Aim of the task =
Scan the material below for every line with the string "position", and copy those lines.

Given entries =
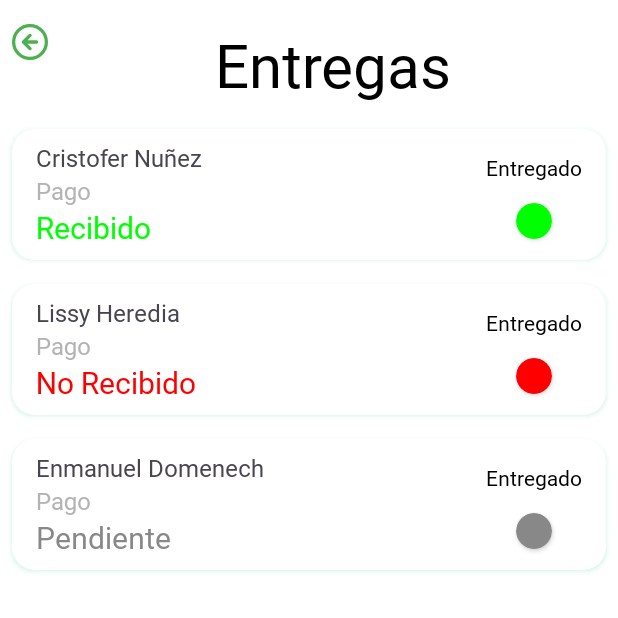
After one commit to cnunezcorp/AdminUniBite, an Android app: the PickupActivity screen opened directly, with no data from a screen before it, on a phone screen of 412 x 824 dp, the top half of it. The commit adds this screen. Run offline under Robolectric (Android 15) with nearby library versions, the phone set to English and light mode, and no system bars.

Commit message:
Añadiendo PickupActivity y PickupAdapter con sus layouts

```diff
--- a/app/src/main/AndroidManifest.xml
+++ b/app/src/main/AndroidManifest.xml
@@ -12,6 +12,9 @@
         android:supportsRtl="true"
         android:theme="@style/Theme.AdminUniBite"
         tools:targetApi="31">
+        <activity
+            android:name=".ui.activity.PickupActivity"
+            android:exported="false" />
         <activity
             android:name=".ui.activity.AllItemActivity"
             android:exported="false" />
--- a/app/src/main/java/com/adminunibite/app/ui/activity/MainActivity.kt
+++ b/app/src/main/java/com/adminunibite/app/ui/activity/MainActivity.kt
@@ -33,5 +33,9 @@ class MainActivity : AppCompatActivity() {
             val intent = Intent(this, AllItemActivity::class.java)
             startActivity(intent)
         }
+        binding.orderDispatchCardView.setOnClickListener{
+            val intent = Intent(this, PickupActivity::class.java)
+            startActivity(intent)
+        }
     }
 }
--- /dev/null
+++ b/app/src/main/java/com/adminunibite/app/ui/activity/PickupActivity.kt
@@ -0,0 +1,50 @@
+package com.adminunibite.app.ui.activity
+
+import android.os.Bundle
+import androidx.activity.enableEdgeToEdge
+import androidx.appcompat.app.AppCompatActivity
+import androidx.core.view.ViewCompat
+import androidx.core.view.WindowInsetsCompat
+import androidx.recyclerview.widget.LinearLayoutManager
+import com.adminunibite.app.R
+import com.adminunibite.app.databinding.ActivityPickupBinding
+import com.adminunibite.app.ui.adapter.PickupAdapter
+
+class PickupActivity : AppCompatActivity() {
+
+    private val binding : ActivityPickupBinding by lazy {
+        ActivityPickupBinding.inflate(layoutInflater)
+    }
+
+    override fun onCreate(savedInstanceState: Bundle?) {
+        super.onCreate(savedInstanceState)
+        enableEdgeToEdge()
+        setContentView(binding.root)
+        ViewCompat.setOnApplyWindowInsetsListener(findViewById(R.id.main)) { v, insets ->
+            val systemBars = insets.getInsets(WindowInsetsCompat.Type.systemBars())
+            v.setPadding(systemBars.left, systemBars.top, systemBars.right, systemBars.bottom)
+            insets
+        }
+
+        binding.backImageButton.setOnClickListener{
+            finish()
+        }
+
+        val customerName = arrayListOf(
+            "Cristofer Nuñez",
+            "Lissy Heredia",
+            "Enmanuel Domenech",
+        )
+
+        val moneyStatus = arrayListOf(
+            "Recibido",
+            "No Recibido",
+            "Pendiente"
+        )
+
+        val adapter = PickupAdapter(customerName, moneyStatus)
+        binding.pickupRecyclerView.adapter = adapter
+        binding.pickupRecyclerView.layoutManager = LinearLayoutManager(this)
+
+    }
+}
--- /dev/null
+++ b/app/src/main/java/com/adminunibite/app/ui/adapter/PickupAdapter.kt
@@ -0,0 +1,39 @@
+package com.adminunibite.app.ui.adapter
+
+import android.content.res.ColorStateList
+import android.graphics.Color
+import android.view.LayoutInflater
+import android.view.ViewGroup
+import androidx.core.content.ContextCompat
+import androidx.recyclerview.widget.RecyclerView
+import com.adminunibite.app.R
+import com.adminunibite.app.databinding.PickupItemBinding
+
+class PickupAdapter(private val CustomerNames:ArrayList<String>, private val MoneyStatus:ArrayList<String>) : RecyclerView.Adapter<PickupAdapter.PickupViewHolder>() {
+
+
+    override fun onCreateViewHolder(parent: ViewGroup, viewType: Int): PickupViewHolder {
+        val binding = PickupItemBinding.inflate(LayoutInflater.from(parent.context), parent, false)
+        return PickupViewHolder(binding)
+    }
+
+    override fun onBindViewHolder(holder: PickupViewHolder, position: Int) {
+        holder.bind(position)
+    }
+
+    override fun getItemCount(): Int = CustomerNames.size
+
+    inner class PickupViewHolder(private val binding: PickupItemBinding) : RecyclerView.ViewHolder(binding.root) {
+        fun bind(position: Int){
+            binding.apply {
+                customerName.text = CustomerNames[position]
+                orderMoneyStatus.text = MoneyStatus[position]
+                val colorMap = mapOf(
+                    "Recibido" to Color.GREEN, "No Recibido" to Color.RED, "Pendiente" to Color.GRAY
+                )
+                orderMoneyStatus.setTextColor(colorMap[MoneyStatus[position]]?:Color.BLACK)
+                orderStatusColor.backgroundTintList = ColorStateList.valueOf(colorMap[MoneyStatus[position]]?:Color.BLACK)
+            }
+        }
+    }
+}
--- /dev/null
+++ b/app/src/main/res/layout/activity_pickup.xml
@@ -0,0 +1,46 @@
+<?xml version="1.0" encoding="utf-8"?>
+<androidx.constraintlayout.widget.ConstraintLayout xmlns:android="http://schemas.android.com/apk/res/android"
+    xmlns:app="http://schemas.android.com/apk/res-auto"
+    xmlns:tools="http://schemas.android.com/tools"
+    android:id="@+id/main"
+    android:layout_width="match_parent"
+    android:layout_height="match_parent"
+    android:background="@color/white"
+    tools:context=".ui.activity.PickupActivity">
+
+    <ImageView
+        android:id="@+id/back_image_button"
+        android:layout_width="24dp"
+        android:layout_height="24dp"
+        android:src="@drawable/arrow_left"
+        android:layout_marginTop="16dp"
+        android:layout_marginStart="8dp"
+        android:background="@android:color/transparent"
+        android:scaleType="centerCrop"
+        app:layout_constraintStart_toStartOf="parent"
+        app:layout_constraintTop_toTopOf="parent" />
+
+    <TextView
+        android:id="@+id/title_text_view"
+        android:layout_width="wrap_content"
+        android:layout_height="wrap_content"
+        android:fontFamily="@font/yeonsung_regular"
+        android:text="Entregas"
+        android:textColor="@color/black"
+        android:textSize="40sp"
+        app:layout_constraintEnd_toEndOf="parent"
+        app:layout_constraintStart_toEndOf="@id/back_image_button"
+        app:layout_constraintTop_toTopOf="@id/back_image_button" />
+
+    <androidx.recyclerview.widget.RecyclerView
+        android:id="@+id/pickup_recycler_view"
+        android:layout_width="match_parent"
+        android:layout_height="0dp"
+        android:layout_marginTop="8dp"
+        tools:listitem="@layout/pickup_item"
+        app:layout_constraintBottom_toBottomOf="parent"
+        app:layout_constraintEnd_toEndOf="parent"
+        app:layout_constraintStart_toStartOf="parent"
+        app:layout_constraintTop_toBottomOf="@+id/title_text_view" />
+
+</androidx.constraintlayout.widget.ConstraintLayout>
--- /dev/null
+++ b/app/src/main/res/layout/pickup_item.xml
@@ -0,0 +1,91 @@
+<?xml version="1.0" encoding="utf-8"?>
+<androidx.constraintlayout.widget.ConstraintLayout xmlns:android="http://schemas.android.com/apk/res/android"
+    xmlns:app="http://schemas.android.com/apk/res-auto"
+    xmlns:tools="http://schemas.android.com/tools"
+    android:layout_width="match_parent"
+    android:layout_height="wrap_content"
+    android:background="@color/white">
+
+    <androidx.cardview.widget.CardView
+        android:layout_width="match_parent"
+        android:layout_height="wrap_content"
+        android:layout_marginTop="8dp"
+        android:layout_marginBottom="8dp"
+        android:layout_marginStart="8dp"
+        android:layout_marginEnd="8dp"
+        app:cardCornerRadius="15dp"
+        app:cardElevation="2dp"
+        android:outlineSpotShadowColor="@color/textColor"
+        app:layout_constraintBottom_toBottomOf="parent"
+        app:layout_constraintEnd_toEndOf="parent"
+        app:layout_constraintStart_toStartOf="parent"
+        app:layout_constraintTop_toTopOf="parent" >
+
+    <androidx.constraintlayout.widget.ConstraintLayout
+        android:layout_width="match_parent"
+        android:layout_height="match_parent">
+
+        <TextView
+            android:id="@+id/customer_name"
+            android:layout_width="wrap_content"
+            android:layout_height="wrap_content"
+            android:layout_marginTop="8dp"
+            android:layout_marginStart="16dp"
+            android:fontFamily="@font/yeonsung_regular"
+            android:text="Nombre de Cliente"
+            android:textSize="16sp"
+            app:layout_constraintStart_toStartOf="parent"
+            app:layout_constraintTop_toTopOf="parent" />
+
+        <TextView
+            android:id="@+id/payment"
+            android:layout_width="wrap_content"
+            android:layout_height="wrap_content"
+            android:text="Pago"
+            android:textSize="16sp"
+            android:fontFamily="@font/lato_regular"
+            android:textColor="#B3B3B3"
+            app:layout_constraintStart_toStartOf="@id/customer_name"
+            app:layout_constraintTop_toBottomOf="@+id/customer_name" />
+
+        <TextView
+            android:id="@+id/order_money_status"
+            android:layout_width="wrap_content"
+            android:layout_height="wrap_content"
+            android:layout_marginBottom="8dp"
+            android:text="No Recibido"
+            android:textColor="#FF3B3B"
+            android:textSize="20sp"
+            android:fontFamily="@font/lato_bold"
+            app:layout_constraintBottom_toBottomOf="parent"
+            app:layout_constraintStart_toStartOf="@id/payment"
+            app:layout_constraintTop_toBottomOf="@id/payment" />
+
+        <TextView
+            android:id="@+id/order_status"
+            android:layout_width="wrap_content"
+            android:layout_height="wrap_content"
+            android:layout_marginTop="16dp"
+            android:layout_marginEnd="16dp"
+            android:fontFamily="@font/lato_bold"
+            android:text="Entregado"
+            android:textColor="@color/black"
+            app:layout_constraintEnd_toEndOf="parent"
+            app:layout_constraintTop_toTopOf="parent" />
+
+        <androidx.cardview.widget.CardView
+            android:id="@+id/order_status_color"
+            android:layout_width="24dp"
+            android:layout_height="24dp"
+            android:backgroundTint="#4CAF50"
+            app:cardCornerRadius="22dp"
+            app:layout_constraintBottom_toBottomOf="parent"
+            app:layout_constraintEnd_toEndOf="@+id/order_status"
+            app:layout_constraintStart_toStartOf="@+id/order_status"
+            app:layout_constraintTop_toBottomOf="@+id/order_status" />
+
+    </androidx.constraintlayout.widget.ConstraintLayout>
+
+    </androidx.cardview.widget.CardView>
+
+</androidx.constraintlayout.widget.ConstraintLayout>
```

Finished task =
+    override fun onBindViewHolder(holder: PickupViewHolder, position: Int) {
+        holder.bind(position)
+        fun bind(position: Int){
+                customerName.text = CustomerNames[position]
+                orderMoneyStatus.text = MoneyStatus[position]
+                orderMoneyStatus.setTextColor(colorMap[MoneyStatus[position]]?:Color.BLACK)
+                orderStatusColor.backgroundTintList = ColorStateList.valueOf(colorMap[MoneyStatus[position]]?:Color.BLACK)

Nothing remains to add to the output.